Google Forms takes data from those quizzes and surveys and transfers it to a spreadsheet, where you can then analyze the data to your heart’s content! Or maybe, you just want to declutter your classroom and have less student papers piled high on your desk. Perhaps you’d like to teach your students some computer skills too. Let’s look at some ways Google Forms can reduce paper, engage students, and give you valuable feedback about your students.

For Teachers:

  • Assessment
  • Practice & Review
  • Survey
  • Daily Check-In
  • Self-Reflection
  • Notes

For Students:

  • Reading Logs
  • Measurement, Data, & Graphing
  • Taking Notes

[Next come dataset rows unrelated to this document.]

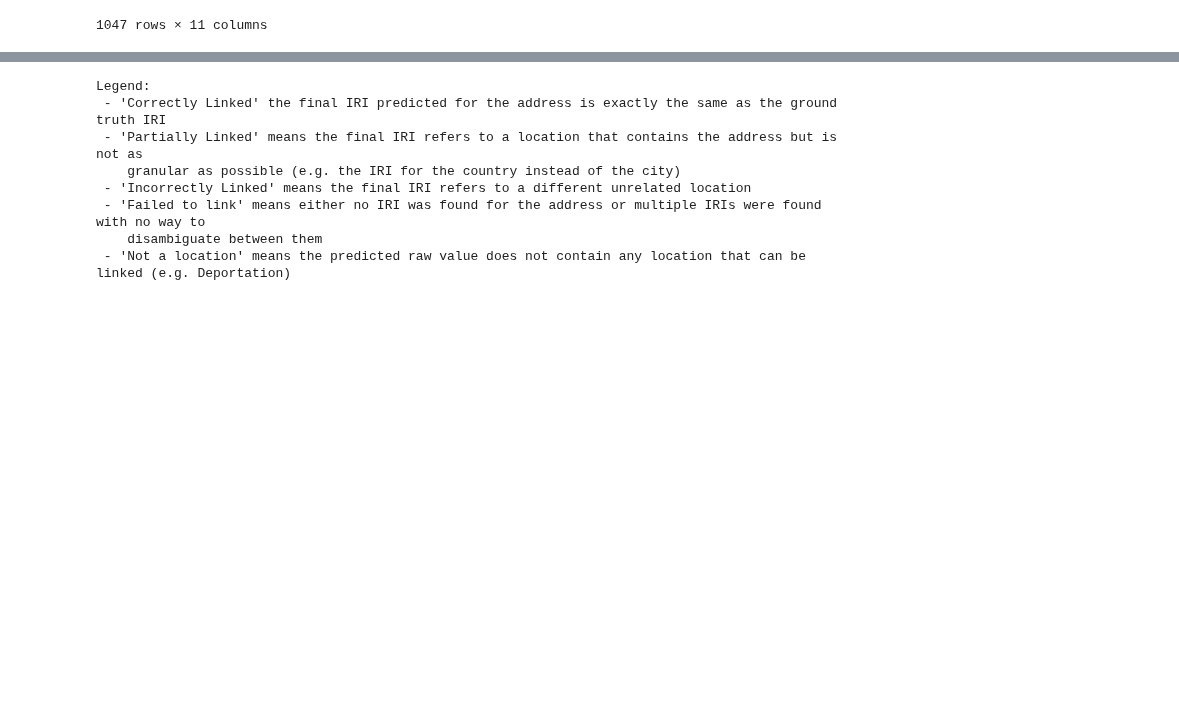
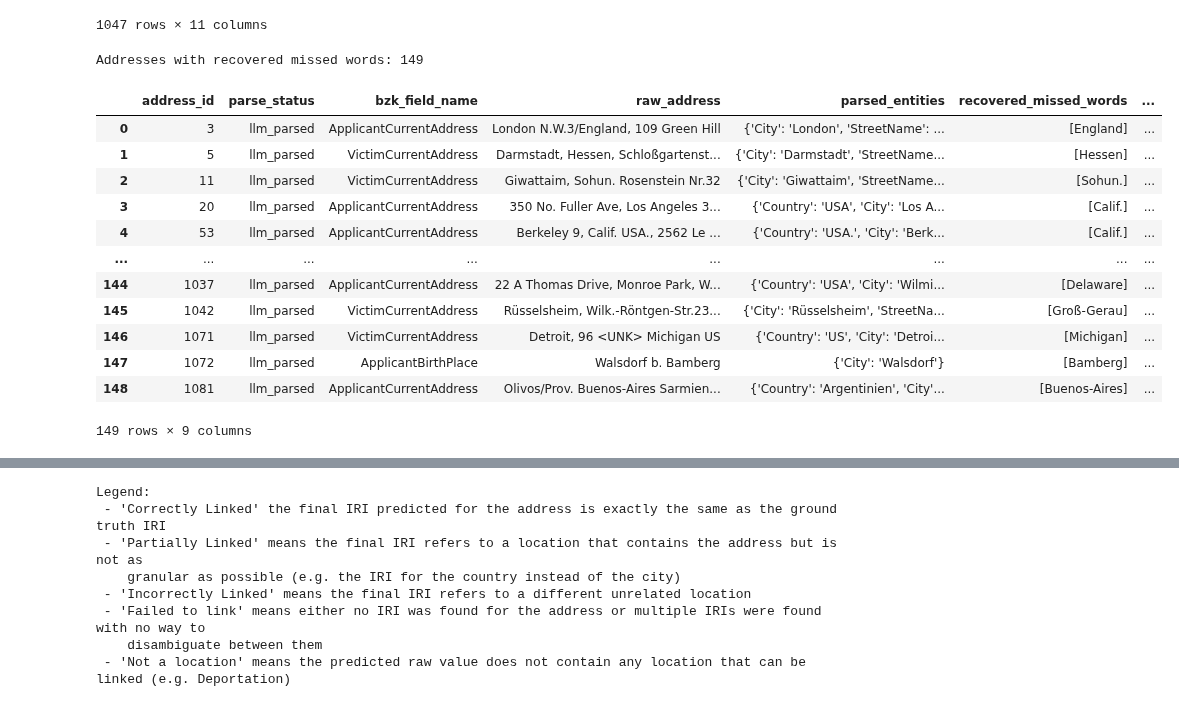
Before and after one commit to ISE-FIZKarlsruhe/bzk-address-parsing, a Jupyter notebook: entity_linking.ipynb, the cells around one changed output, grey strips where cells are left out. Saved outputs shown, nothing was run; the diff lists cells and outputs as text; code cells hidden in the pictures; blank space fills up the shorter version.

```diff
--- a/entity_linking.ipynb
+++ b/entity_linking.ipynb
@@ -175,6 +170,25 @@ disambiguated_addresses
 | 1045 | test_77 | 1089 | ApplicantCurrentAddress | East-Ormund - Melbourne - Vic./Au... | Melbourne | Melbourne | Australia | https://sws.geonames.org/2158177 | ... |
 | 1046 | test_77 | 1090 | VictimBirthPlace | Berne | Berne | Berne | Germany | https://sws.geonames.org/8379174 | ... |
 1047 rows × 11 columns
+# %%
+recovered_missed_words = utils.build_recovered_missed_words_df(parsed_rows, outcomes)
+print(f"Addresses with recovered missed words: {len(recovered_missed_words)}")
+recovered_missed_words
+# %% [output]
+Addresses with recovered missed words: 149
+|  | address_id | parse_status | bzk_field_name | raw_address | parsed_entities | recovered_missed_words | ... |
+| 0 | 3 | llm_parsed | ApplicantCurrentAddress | London N.W.3/England, 109 Green Hill | {'City': 'London', 'StreetName': ... | [England] | ... |
+| 1 | 5 | llm_parsed | VictimCurrentAddress | Darmstadt, Hessen, Schloßgartenst... | {'City': 'Darmstadt', 'StreetName... | [Hessen] | ... |
+| 2 | 11 | llm_parsed | VictimCurrentAddress | Giwattaim, Sohun. Rosenstein Nr.32 | {'City': 'Giwattaim', 'StreetName... | [Sohun.] | ... |
+| 3 | 20 | llm_parsed | ApplicantCurrentAddress | 350 No. Fuller Ave, Los Angeles 3... | {'Country': 'USA', 'City': 'Los A... | [Calif.] | ... |
+| 4 | 53 | llm_parsed | ApplicantCurrentAddress | Berkeley 9, Calif. USA., 2562 Le ... | {'Country': 'USA.', 'City': 'Berk... | [Calif.] | ... |
+| ... | ... | ... | ... | ... | ... | ... | ... |
+| 144 | 1037 | llm_parsed | ApplicantCurrentAddress | 22 A Thomas Drive, Monroe Park, W... | {'Country': 'USA', 'City': 'Wilmi... | [Delaware] | ... |
+| 145 | 1042 | llm_parsed | VictimCurrentAddress | Rüsselsheim, Wilk.-Röntgen-Str.23... | {'City': 'Rüsselsheim', 'StreetNa... | [Groß-Gerau] | ... |
+| 146 | 1071 | llm_parsed | VictimCurrentAddress | Detroit, 96 <UNK> Michigan US | {'Country': 'US', 'City': 'Detroi... | [Michigan] | ... |
+| 147 | 1072 | llm_parsed | ApplicantBirthPlace | Walsdorf b. Bamberg | {'City': 'Walsdorf'} | [Bamberg] | ... |
+| 148 | 1081 | llm_parsed | ApplicantCurrentAddress | Olivos/Prov. Buenos-Aires Sarmien... | {'Country': 'Argentinien', 'City'... | [Buenos-Aires] | ... |
+149 rows × 9 columns
 # %%
 pipeline_metrics = utils.evaluate_outcomes(outcomes, bzkopen_gt)
 pipeline_metrics
```
Also changed, not shown: parts of 10 cells of this notebook, 4 other files.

Google Forms are a great assessment tool. They can be multiple choice, short answer, check boxes, and more. Students can even upload a photo to share. Google Forms can be auto-graded and grades can be imported to Google Classroom. Check out some ready-made quizzes below!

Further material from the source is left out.